Martin was little boy with congenital insensitivity to pain with anhidrosis (CIPA). While his mother was explaining to a potential babysitter about the boy’s condition, Martin was, in the blink of an eye, kidnapped by a passing serial killer, Ted (John Savage), whose goal was to train the innocent kid on how to gut women like animals. Five years later, Allison (Alexandra Daddario) moved in with her Uncle Jonathan (Michael Biehn) after her parents died in a car crash. While on her routine run, she noticed a boy watching her from an abandoned meat-packing factory. Written and directed by Stevan Mena, “Bereavement,” a prequel to “Malevolence,” had a relatively interesting premise but it failed to take off because it neglected to draw characters we could root for nor was it particularly entertaining due to a lack of creative horror chase scenes. Let’s start with its title. Allison had a reason to grieve. Her obsession with running was obviously a way of coping; the physical act of running took her out of her muddled thoughts and it helped her put things into perspective. Her uncle and his family cared for her but she found it difficult to care for them on the same level. She probably thought loving a new family was an act of betrayal to her biological family. Furthermore, it was also a symbol of her running away from grieving over her parents’ death. She rarely communicated with anybody so she came off as moody, almost unlikable. When she did make a connection with the boy next door, William (Nolan Gerard Funk), the writer-director made a decision to interrupt their blossoming connection and inserted a scene of Ted kidnapping or murdering another woman. By doing so, we failed to learn more about Allison. It was critical that we got to know her because she was, inevitably, going to be the final girl standing. We needed reasons, aside from the fact that she was prey, to want to see her survive.
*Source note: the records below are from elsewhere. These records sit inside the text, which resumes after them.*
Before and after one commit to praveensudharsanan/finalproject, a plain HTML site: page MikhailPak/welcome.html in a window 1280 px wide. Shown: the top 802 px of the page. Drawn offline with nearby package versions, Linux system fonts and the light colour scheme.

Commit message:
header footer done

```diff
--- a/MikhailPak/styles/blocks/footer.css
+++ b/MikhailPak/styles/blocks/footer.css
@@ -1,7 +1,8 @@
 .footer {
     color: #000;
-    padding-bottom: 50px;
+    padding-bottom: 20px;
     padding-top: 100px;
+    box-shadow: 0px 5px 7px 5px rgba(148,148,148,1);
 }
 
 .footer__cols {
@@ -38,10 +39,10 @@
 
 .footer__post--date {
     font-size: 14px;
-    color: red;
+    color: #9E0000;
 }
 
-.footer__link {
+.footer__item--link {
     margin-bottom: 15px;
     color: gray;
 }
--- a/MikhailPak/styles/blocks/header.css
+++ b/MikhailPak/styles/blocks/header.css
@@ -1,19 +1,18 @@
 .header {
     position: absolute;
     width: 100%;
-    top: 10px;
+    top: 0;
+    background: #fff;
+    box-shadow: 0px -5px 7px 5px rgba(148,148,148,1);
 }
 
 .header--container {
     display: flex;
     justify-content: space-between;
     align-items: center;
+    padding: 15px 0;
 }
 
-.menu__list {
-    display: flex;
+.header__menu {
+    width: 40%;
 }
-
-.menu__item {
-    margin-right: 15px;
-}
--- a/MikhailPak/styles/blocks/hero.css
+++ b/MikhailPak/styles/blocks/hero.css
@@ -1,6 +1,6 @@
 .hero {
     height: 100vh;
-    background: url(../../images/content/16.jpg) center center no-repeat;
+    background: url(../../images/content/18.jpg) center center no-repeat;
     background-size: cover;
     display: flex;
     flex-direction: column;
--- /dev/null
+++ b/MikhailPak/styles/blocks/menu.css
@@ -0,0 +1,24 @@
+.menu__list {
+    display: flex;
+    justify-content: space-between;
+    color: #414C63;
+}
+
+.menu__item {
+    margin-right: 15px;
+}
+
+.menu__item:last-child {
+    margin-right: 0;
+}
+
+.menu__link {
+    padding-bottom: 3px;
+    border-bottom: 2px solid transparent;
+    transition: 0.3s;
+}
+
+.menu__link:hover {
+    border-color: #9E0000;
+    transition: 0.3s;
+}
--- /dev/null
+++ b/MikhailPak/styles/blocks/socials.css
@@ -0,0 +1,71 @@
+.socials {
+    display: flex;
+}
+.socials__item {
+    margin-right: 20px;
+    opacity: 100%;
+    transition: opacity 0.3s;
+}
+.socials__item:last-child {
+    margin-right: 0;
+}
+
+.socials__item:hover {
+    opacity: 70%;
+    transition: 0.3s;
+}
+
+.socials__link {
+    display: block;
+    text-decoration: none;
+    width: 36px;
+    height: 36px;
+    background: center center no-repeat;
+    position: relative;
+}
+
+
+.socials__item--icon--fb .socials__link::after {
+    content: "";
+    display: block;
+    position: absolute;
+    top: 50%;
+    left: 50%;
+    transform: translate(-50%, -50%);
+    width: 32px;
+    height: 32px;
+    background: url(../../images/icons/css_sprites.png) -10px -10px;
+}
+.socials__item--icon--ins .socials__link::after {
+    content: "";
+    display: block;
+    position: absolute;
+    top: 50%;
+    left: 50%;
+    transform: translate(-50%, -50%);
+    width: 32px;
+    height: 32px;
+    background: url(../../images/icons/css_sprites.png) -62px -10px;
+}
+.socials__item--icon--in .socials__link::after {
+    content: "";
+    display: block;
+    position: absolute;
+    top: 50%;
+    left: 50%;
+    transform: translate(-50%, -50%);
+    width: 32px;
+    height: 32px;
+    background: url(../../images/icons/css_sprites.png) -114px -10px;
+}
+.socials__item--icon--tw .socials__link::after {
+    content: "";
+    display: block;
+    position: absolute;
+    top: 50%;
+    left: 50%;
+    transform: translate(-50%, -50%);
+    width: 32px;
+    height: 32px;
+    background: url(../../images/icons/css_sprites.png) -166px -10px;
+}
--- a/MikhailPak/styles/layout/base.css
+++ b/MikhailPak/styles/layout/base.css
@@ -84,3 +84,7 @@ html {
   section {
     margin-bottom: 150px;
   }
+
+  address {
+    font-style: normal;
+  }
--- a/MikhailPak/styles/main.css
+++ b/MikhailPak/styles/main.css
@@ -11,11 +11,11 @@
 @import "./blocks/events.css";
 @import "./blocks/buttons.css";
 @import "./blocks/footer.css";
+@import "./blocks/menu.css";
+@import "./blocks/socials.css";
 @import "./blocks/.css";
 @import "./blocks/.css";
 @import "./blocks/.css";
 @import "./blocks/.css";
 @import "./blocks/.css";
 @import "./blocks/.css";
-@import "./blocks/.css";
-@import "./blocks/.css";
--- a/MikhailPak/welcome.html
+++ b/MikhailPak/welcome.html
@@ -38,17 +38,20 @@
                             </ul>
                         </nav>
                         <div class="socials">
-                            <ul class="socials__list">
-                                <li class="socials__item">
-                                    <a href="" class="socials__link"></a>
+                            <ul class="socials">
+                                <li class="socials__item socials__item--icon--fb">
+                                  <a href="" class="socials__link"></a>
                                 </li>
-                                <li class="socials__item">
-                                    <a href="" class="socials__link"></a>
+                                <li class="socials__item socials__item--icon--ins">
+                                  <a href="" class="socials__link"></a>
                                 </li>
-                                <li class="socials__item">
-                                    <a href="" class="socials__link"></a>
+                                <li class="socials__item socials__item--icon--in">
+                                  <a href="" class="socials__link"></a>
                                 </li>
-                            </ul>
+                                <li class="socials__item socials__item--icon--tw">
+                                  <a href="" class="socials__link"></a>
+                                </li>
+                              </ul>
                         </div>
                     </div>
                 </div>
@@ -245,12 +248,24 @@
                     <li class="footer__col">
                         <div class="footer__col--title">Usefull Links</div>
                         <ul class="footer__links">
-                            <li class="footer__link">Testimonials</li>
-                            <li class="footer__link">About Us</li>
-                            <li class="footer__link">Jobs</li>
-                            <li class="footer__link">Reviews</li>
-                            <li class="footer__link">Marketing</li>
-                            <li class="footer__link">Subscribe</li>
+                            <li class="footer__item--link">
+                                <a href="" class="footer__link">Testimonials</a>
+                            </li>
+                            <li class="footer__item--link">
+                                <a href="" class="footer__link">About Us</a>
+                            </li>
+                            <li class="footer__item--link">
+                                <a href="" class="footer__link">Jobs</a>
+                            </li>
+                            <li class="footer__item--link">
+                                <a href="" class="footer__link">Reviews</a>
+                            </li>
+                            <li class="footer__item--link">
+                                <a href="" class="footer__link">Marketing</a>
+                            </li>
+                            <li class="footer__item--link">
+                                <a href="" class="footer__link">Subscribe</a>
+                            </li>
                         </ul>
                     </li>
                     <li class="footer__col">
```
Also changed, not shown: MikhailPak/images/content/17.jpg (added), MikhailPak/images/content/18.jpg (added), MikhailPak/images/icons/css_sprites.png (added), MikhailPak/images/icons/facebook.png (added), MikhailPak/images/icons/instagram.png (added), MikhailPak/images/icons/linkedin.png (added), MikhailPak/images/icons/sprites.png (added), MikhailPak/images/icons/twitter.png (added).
It was a shame because when Allison and William finally went on a proper date, that was when I realized that the two actors had chemistry. It was the first time the movie changed tones and the emotions came alive. A horror film should not be afraid to let its characters laugh and have fun. Moreover, the picture’s lack of heart-pounding chase sequences was gravely disappointing. The story took place in a rural area where farmlands could be seen for miles. There were some creepy instances when Allison was stalked by Ted while in his truck. It was repetitive but at least it attempted to generate some minute level of tension. But Allison was captured rather quickly and she was stuck in one place. She was given nothing to do but scream and it got annoying. The first half of the movie tried to convince us that she was a strong woman, but the second half failed to prove that to us. Instead of allowing her to sleep off her increasingly grim situation, I wanted to see her actually play the hand she’d been given. Yes, she was stuck in a big freezer but if the fire inside her was strong and desperate, then we would have had a reason to keep watching. “Bereavement” lacked focus and therefore power. If it had found a way to highlight the similarities between Martin and Allison, like their parents prematurely being taken from them, it wouldn’t have felt so brazen in recycling old formulas.